■ **ASSIGNMENT**: Should a line in the entries below contain "Australia", return that line.

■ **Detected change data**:
# # # #

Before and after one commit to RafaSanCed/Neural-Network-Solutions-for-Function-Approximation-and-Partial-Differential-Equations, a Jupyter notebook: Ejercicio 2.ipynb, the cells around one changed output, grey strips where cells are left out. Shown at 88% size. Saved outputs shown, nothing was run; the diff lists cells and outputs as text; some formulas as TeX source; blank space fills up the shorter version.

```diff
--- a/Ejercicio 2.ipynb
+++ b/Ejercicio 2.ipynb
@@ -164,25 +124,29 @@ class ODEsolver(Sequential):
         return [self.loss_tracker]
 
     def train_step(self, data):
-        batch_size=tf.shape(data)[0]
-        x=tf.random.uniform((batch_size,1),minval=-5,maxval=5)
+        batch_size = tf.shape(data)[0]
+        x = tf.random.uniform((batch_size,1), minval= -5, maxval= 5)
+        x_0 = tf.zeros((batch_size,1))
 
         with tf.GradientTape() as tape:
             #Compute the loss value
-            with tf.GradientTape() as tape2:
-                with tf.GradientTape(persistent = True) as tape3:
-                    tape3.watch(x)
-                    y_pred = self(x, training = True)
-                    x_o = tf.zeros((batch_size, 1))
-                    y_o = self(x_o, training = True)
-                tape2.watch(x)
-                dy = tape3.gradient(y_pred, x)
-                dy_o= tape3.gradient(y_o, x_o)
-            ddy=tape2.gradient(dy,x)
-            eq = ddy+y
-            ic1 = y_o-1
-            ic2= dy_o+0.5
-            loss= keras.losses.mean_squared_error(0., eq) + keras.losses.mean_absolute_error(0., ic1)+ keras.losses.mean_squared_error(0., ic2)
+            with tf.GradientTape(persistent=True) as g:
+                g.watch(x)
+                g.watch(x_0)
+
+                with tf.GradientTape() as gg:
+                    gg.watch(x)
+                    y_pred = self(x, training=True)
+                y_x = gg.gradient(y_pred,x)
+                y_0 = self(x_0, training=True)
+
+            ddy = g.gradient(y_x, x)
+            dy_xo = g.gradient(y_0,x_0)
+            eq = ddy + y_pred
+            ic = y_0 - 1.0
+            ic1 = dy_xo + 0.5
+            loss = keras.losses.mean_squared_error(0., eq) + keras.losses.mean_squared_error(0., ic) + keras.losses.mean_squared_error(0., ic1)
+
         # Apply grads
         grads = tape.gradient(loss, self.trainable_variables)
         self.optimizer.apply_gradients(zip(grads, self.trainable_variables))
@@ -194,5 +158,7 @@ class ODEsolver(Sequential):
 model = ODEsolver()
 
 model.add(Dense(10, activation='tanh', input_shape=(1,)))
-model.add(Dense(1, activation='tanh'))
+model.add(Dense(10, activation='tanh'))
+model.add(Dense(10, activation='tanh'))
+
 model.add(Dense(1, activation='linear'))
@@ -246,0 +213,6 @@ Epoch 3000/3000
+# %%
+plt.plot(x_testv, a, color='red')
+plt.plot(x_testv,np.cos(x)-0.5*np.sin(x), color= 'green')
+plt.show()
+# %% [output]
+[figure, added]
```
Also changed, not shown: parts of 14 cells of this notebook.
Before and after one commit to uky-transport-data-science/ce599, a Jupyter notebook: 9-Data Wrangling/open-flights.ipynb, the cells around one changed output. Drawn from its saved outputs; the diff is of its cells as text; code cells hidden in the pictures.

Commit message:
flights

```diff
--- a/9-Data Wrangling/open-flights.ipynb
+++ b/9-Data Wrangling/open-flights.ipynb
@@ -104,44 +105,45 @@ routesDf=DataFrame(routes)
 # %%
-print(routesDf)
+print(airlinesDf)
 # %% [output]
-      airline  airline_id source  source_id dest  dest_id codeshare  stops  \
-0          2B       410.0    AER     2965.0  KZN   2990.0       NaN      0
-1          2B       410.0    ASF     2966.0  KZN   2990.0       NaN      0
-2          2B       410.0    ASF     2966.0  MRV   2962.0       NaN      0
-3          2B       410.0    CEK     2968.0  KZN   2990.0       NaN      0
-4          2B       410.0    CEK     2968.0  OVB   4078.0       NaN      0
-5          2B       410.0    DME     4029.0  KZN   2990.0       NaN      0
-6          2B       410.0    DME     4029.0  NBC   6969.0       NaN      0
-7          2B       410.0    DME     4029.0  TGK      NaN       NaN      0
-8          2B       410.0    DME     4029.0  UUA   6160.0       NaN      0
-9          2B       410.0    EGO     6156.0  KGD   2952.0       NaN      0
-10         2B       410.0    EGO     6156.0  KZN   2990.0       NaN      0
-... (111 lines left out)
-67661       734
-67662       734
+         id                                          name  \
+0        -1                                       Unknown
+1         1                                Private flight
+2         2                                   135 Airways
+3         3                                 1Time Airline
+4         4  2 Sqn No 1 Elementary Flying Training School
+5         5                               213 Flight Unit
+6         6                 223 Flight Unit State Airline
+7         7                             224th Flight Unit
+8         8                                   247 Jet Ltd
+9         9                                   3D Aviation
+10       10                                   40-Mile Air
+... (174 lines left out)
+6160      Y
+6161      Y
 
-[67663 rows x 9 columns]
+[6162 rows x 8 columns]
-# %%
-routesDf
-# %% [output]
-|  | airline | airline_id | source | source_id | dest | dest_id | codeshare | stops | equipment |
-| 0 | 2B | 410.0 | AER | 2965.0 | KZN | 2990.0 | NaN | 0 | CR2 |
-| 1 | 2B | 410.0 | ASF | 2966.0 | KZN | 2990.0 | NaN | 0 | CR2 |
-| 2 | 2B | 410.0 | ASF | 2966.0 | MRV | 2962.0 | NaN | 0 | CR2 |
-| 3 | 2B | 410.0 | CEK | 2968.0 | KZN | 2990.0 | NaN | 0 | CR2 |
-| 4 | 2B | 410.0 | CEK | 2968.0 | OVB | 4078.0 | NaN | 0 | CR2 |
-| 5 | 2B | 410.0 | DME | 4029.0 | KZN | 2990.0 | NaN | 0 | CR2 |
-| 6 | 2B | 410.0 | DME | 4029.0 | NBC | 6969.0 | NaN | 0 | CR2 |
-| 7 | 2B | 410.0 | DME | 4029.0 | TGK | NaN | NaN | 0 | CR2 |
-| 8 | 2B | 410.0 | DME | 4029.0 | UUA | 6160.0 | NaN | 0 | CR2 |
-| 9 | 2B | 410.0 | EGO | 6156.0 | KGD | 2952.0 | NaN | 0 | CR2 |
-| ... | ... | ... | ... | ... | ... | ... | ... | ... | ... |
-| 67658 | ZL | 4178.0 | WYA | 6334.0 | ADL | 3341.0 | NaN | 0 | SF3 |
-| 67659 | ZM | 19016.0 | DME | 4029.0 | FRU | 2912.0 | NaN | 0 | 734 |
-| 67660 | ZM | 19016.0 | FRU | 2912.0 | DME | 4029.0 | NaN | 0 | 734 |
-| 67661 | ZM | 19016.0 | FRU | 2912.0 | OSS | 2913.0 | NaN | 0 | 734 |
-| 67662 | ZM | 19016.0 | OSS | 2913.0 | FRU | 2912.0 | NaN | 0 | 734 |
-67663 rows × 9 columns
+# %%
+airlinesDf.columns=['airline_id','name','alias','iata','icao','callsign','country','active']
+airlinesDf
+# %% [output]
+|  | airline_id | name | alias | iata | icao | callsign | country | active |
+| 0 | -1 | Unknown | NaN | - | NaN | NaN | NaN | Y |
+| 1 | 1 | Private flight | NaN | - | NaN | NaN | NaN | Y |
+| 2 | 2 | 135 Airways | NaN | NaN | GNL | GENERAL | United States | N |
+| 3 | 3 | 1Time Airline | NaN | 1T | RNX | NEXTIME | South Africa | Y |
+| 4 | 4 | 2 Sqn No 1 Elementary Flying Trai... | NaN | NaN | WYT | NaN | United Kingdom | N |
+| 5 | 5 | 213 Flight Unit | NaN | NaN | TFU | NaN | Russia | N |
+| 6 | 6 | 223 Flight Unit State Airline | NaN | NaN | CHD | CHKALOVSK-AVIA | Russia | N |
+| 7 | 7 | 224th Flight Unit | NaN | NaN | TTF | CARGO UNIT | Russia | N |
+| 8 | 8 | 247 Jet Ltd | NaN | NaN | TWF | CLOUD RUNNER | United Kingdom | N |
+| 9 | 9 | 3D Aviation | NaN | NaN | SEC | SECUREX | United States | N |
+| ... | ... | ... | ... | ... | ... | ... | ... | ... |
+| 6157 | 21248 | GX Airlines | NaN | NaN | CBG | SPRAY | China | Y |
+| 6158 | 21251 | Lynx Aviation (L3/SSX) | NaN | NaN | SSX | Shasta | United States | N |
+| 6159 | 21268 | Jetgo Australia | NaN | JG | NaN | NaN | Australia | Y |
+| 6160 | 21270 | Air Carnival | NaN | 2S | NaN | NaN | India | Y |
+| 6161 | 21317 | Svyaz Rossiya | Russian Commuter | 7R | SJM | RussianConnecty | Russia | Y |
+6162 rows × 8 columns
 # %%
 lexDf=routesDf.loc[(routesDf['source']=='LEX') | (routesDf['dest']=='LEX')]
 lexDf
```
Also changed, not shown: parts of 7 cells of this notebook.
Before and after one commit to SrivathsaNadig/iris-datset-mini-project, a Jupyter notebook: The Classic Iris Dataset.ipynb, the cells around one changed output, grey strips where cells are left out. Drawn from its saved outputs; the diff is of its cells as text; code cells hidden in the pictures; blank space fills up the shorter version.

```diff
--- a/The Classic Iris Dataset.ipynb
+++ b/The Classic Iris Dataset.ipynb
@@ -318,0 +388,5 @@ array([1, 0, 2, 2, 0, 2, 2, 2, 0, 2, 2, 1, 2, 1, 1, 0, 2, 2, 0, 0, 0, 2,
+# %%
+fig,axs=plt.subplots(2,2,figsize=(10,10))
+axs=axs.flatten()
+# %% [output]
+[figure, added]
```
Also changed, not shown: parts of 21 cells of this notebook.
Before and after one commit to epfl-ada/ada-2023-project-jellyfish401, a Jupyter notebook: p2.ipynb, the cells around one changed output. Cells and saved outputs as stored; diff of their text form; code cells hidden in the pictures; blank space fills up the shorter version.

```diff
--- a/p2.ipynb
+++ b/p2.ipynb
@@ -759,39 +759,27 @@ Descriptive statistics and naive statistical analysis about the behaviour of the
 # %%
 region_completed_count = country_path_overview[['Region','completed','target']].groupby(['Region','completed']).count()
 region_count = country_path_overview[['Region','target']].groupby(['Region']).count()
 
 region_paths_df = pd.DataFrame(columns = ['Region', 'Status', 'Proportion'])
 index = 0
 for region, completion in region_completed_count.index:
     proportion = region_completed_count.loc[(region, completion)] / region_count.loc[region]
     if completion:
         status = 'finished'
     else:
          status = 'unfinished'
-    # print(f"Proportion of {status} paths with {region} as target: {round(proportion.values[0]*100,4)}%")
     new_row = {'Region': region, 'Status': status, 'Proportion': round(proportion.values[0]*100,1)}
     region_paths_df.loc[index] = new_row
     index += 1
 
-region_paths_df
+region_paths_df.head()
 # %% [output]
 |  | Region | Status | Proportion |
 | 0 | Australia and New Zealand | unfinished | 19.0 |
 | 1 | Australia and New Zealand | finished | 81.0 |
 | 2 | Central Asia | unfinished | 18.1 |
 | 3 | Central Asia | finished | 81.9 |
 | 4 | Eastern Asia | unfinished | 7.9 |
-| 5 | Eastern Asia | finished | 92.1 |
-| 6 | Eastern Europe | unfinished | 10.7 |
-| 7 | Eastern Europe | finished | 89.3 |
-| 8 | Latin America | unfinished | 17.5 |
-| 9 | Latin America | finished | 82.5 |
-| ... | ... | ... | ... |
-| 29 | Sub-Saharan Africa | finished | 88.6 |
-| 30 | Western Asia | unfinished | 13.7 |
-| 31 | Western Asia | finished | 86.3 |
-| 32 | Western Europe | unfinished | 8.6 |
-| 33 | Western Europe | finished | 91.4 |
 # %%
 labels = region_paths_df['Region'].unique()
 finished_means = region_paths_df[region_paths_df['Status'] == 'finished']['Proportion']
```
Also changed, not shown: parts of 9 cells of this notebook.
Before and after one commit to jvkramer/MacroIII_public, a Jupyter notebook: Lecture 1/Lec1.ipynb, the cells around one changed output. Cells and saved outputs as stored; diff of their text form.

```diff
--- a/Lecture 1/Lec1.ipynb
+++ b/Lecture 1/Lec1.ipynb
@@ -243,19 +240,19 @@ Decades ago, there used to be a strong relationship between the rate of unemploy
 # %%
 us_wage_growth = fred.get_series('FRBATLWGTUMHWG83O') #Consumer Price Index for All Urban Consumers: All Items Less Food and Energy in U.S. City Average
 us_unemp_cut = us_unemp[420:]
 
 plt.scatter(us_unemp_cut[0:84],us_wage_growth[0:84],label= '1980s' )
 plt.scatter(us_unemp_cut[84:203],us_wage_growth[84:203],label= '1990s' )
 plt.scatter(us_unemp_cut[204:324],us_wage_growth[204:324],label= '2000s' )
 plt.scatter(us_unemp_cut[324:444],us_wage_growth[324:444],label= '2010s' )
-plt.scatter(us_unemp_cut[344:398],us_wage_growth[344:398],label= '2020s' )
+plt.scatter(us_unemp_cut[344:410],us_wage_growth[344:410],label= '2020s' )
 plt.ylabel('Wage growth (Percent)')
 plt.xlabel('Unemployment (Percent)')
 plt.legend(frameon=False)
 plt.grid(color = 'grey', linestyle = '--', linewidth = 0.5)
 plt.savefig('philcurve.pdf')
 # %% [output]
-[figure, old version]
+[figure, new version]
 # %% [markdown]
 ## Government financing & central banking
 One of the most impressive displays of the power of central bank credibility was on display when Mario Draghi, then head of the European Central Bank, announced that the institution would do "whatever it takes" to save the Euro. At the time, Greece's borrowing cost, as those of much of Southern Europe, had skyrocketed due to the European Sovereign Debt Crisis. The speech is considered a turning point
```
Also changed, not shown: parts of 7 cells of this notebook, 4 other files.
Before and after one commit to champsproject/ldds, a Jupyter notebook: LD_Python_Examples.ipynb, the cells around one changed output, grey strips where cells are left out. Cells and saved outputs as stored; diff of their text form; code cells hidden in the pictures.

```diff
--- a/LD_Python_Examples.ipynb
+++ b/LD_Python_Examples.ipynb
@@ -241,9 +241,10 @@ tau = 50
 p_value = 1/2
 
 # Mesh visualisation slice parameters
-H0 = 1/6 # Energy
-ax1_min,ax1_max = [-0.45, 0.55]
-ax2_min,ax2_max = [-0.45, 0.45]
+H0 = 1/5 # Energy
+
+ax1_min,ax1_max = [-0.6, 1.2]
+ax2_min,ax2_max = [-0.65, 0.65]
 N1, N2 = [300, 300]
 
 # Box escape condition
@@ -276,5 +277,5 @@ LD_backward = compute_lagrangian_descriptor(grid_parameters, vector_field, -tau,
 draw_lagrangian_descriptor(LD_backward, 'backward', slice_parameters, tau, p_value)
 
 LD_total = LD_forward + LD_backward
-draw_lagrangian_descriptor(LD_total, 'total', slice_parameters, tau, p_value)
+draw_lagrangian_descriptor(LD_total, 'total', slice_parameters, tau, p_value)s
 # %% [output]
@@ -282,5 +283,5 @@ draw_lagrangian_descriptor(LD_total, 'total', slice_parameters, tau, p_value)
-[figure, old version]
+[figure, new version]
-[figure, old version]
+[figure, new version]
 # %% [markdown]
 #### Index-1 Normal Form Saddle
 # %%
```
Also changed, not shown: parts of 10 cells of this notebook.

# # # #

■ **ANSWER SPACE**:
+| 6159 | 21268 | Jetgo Australia | NaN | JG | NaN | NaN | Australia | Y |
 | 0 | Australia and New Zealand | unfinished | 19.0 |
 | 1 | Australia and New Zealand | finished | 81.0 |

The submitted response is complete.